| Work item |
For the records below, the count of lines that hold "link" is required; give only that number.

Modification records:
==*==

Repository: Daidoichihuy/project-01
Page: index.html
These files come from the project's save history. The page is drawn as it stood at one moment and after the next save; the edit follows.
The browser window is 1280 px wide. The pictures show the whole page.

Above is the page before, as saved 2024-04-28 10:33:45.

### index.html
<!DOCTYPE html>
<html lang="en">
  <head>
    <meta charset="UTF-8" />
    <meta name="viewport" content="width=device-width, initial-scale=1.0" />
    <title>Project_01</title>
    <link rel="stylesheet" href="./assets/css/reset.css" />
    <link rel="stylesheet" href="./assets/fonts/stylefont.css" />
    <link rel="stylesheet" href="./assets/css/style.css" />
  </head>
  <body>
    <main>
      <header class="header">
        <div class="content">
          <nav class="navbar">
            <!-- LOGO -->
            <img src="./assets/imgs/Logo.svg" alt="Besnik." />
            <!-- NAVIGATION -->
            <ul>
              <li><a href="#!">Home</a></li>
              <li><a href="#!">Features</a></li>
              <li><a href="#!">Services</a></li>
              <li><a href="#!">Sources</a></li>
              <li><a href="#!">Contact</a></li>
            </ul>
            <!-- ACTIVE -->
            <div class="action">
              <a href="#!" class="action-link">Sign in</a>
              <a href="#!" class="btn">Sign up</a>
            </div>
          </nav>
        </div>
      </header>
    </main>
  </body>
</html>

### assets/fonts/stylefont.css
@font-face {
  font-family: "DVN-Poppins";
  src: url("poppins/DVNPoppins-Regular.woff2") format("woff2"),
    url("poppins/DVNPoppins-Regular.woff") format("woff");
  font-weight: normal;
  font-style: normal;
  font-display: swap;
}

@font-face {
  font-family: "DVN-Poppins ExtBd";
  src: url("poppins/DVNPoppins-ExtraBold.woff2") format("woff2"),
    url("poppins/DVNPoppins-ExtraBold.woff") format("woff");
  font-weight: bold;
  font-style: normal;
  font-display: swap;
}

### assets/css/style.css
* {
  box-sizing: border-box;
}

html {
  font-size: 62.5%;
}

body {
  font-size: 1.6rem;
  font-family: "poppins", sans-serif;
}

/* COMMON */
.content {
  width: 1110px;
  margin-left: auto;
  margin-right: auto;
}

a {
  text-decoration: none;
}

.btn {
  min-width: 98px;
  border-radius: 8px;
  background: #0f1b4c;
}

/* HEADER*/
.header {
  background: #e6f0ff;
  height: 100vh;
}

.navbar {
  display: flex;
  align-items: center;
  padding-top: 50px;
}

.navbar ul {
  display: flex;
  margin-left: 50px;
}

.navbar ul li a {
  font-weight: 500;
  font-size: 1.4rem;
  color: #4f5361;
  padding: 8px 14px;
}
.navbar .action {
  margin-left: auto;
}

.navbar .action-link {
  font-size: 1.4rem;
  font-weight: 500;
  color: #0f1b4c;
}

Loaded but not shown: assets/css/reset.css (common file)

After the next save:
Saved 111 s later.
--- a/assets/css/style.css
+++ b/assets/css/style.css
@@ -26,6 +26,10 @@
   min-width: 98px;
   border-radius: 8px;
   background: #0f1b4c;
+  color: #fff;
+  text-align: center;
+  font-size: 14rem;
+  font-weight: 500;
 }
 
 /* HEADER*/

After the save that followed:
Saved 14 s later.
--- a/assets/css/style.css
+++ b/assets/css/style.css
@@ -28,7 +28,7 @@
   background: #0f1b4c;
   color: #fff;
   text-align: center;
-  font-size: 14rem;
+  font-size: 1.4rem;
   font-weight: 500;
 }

==*==

| Output for this task |
5